But there are problems with this approach. For one, even though employers can openly communicate to employees that the money is intended to offset a loss in benefits, there is nothing the employer can do to force them to spend it on health insurance. Employees could still wind up with inadequate or even no coverage, and the company would be at risk of incurring associated losses in productivity due to illness.

In addition, employers receive no tax breaks for increasing wages, and they certainly don’t get a boost in their recruitment efforts without a benefits package on the table.

A better option for companies looking to do right by their employees is to find a new group healthcare plan. Although the industry shake-up has been expensive for most employers, it also provides an opportunity to shop for better insurance, particularly for companies that haven’t done so in a long time. The growing popularity of products such as Gap Plans and Level-Funded Plans is a prime example of employers turning to new solutions in a changing marketplace.

More than ever, the assistance of a third-party company like Creative Benefits can make a dramatic difference in a company’s search for solutions to rising healthcare costs. As the worlds of law, finance, and benefits collide, navigating independently is becoming an increasingly treacherous proposition for employers. If your company is in above its head, we invite you to consider the all-in-one benefits service we provide.

About the author: Denise Ogurkis is an Employee Benefits Broker with Creative Benefits.
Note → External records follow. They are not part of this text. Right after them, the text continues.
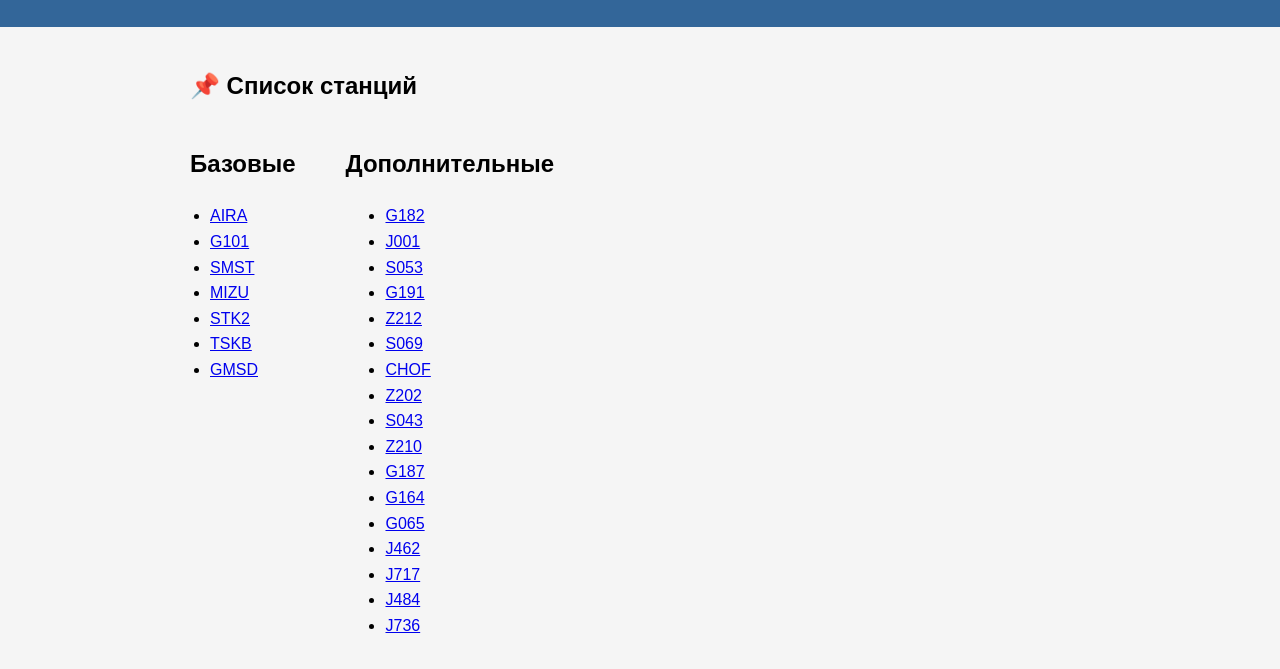
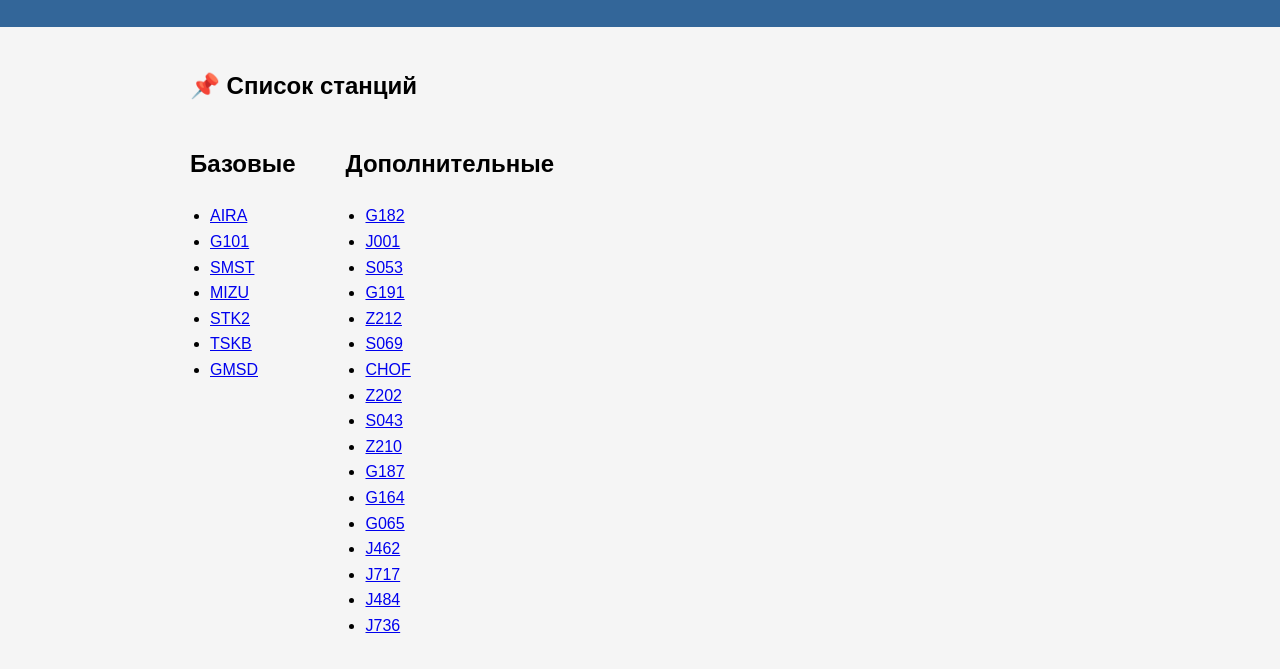
Before and after one commit to TimGorelov12/regsys2025-map, a plain HTML site: page stations.html in a window 1280 px wide. Shown: the part 125-794 px from the top of the page. Drawn offline with Linux system fonts and the light colour scheme.

Commit message:
Update stations.html

```diff
--- a/stations.html
+++ b/stations.html
@@ -36,7 +36,7 @@
       </div>
       <div>
         <h2>Дополнительные</h2>
-        <ul>
+        <ul class="station-list">
           <li><a href="#">G182</a></li>
           <li><a href="#">J001</a></li>
           <li><a href="#">S053</a></li>
```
Specializing in corporate group employee benefits, Denise helps clients find medical plans that work for them and ensure regulatory compliance.